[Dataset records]
== Segment start ==

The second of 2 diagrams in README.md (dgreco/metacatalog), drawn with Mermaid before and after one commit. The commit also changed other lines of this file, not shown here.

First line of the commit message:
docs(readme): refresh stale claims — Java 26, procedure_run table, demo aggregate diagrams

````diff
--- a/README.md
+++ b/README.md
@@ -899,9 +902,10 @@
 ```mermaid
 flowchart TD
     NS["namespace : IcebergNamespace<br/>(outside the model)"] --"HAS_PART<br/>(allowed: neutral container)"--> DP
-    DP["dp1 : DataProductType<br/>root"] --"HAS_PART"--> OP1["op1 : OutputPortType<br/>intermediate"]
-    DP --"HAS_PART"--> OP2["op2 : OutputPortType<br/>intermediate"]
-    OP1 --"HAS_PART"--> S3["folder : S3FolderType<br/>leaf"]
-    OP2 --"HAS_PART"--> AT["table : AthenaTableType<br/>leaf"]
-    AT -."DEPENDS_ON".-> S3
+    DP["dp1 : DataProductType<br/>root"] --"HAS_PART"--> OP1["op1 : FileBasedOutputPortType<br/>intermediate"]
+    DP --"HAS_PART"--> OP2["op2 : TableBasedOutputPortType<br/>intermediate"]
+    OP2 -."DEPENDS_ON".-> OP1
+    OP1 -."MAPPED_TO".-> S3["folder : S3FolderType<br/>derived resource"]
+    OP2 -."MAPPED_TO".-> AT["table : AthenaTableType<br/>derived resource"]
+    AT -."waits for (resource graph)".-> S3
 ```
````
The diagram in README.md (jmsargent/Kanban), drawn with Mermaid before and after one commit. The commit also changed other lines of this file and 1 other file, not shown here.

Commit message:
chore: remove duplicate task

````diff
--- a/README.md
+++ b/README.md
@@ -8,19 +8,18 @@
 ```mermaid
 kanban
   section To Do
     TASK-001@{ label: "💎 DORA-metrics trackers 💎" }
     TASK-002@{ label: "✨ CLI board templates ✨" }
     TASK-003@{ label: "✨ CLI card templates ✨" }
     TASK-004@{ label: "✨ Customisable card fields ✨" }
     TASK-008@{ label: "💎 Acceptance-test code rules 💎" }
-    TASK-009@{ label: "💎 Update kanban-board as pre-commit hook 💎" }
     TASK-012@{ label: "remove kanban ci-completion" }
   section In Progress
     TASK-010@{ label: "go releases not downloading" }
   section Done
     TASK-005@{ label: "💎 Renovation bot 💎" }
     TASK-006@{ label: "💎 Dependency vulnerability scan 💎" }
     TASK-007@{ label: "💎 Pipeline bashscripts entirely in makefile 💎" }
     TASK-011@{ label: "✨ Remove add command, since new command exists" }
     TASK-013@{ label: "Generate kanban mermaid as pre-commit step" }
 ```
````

== Segment end ==

Write out exactly the lines that fall from the line with "section To Do" to the line with "section Done" in the records above, keeping both ends.

   section To Do
     TASK-001@{ label: "💎 DORA-metrics trackers 💎" }
     TASK-002@{ label: "✨ CLI board templates ✨" }
     TASK-003@{ label: "✨ CLI card templates ✨" }
     TASK-004@{ label: "✨ Customisable card fields ✨" }
     TASK-008@{ label: "💎 Acceptance-test code rules 💎" }
-    TASK-009@{ label: "💎 Update kanban-board as pre-commit hook 💎" }
     TASK-012@{ label: "remove kanban ci-completion" }
   section In Progress
     TASK-010@{ label: "go releases not downloading" }
   section Done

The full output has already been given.